Tensions flare between Washington and Berlin

By Peter Schwarz
30 September 2002

Within days of his re-election as German Chancellor, Gerhard Schröder (SPD—Social Democratic Party) has retreated from his categorical rejection during the election campaign of a war against Iraq. Schröder and his Foreign Minister Joschka Fischer (Green Party) are now doing everything in their power to dispel tensions between Berlin and the Bush administration.

On Monday, Fischer told the New York Times: “We’ll work very hard to improve these relations—they are crucial for both sides, especially for us.” The foreign minister plans to fly this week to Washington.

Schröder flew to London on Tuesday, for talks over dinner with British Prime Minister Tony Blair. Just prior to Schröder’s arrival, Blair had been trying to persuade the British Parliament to take a hard line against Baghdad based on his “dossier” of alleged information relating to Iraqi weapons of mass destruction.
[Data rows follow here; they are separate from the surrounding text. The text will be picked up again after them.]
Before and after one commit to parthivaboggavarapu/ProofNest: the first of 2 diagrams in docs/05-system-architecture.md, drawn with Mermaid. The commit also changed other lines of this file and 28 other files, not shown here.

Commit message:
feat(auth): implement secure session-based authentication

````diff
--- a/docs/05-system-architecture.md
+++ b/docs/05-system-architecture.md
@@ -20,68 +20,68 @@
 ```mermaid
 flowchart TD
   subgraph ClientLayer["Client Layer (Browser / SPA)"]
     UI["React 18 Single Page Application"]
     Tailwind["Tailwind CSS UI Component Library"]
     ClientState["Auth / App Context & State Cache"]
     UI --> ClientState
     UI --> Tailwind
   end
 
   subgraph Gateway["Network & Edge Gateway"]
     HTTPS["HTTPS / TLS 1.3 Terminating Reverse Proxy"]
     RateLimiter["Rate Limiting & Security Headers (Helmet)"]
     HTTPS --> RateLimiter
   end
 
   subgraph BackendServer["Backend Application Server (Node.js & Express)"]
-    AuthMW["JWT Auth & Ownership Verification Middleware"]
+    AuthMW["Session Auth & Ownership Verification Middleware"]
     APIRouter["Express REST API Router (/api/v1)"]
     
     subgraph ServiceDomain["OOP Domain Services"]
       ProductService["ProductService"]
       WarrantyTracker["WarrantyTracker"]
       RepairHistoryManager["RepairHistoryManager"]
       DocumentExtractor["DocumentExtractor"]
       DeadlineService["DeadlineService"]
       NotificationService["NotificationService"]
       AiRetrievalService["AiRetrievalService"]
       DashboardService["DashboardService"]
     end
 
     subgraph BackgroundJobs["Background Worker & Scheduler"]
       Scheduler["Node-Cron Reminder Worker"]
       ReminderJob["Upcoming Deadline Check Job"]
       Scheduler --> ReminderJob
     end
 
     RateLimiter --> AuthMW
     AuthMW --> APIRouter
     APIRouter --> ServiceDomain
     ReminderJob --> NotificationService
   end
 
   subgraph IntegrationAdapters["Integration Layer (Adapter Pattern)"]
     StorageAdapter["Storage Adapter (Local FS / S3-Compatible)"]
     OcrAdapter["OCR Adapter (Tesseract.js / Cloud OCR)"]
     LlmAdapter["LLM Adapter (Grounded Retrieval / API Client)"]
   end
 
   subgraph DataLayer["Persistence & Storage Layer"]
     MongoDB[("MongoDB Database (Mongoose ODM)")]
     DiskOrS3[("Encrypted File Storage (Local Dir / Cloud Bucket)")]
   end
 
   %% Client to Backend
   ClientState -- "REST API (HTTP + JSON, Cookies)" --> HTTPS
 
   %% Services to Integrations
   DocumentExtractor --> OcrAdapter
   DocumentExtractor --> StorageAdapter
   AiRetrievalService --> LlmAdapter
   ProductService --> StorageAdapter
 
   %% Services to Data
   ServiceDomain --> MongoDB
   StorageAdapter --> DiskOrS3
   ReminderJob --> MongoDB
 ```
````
No details have been released on the Blair-Schröder meeting, but commentators agree that the British prime minister had intervened after the German elections as a mediator between Berlin and Washington.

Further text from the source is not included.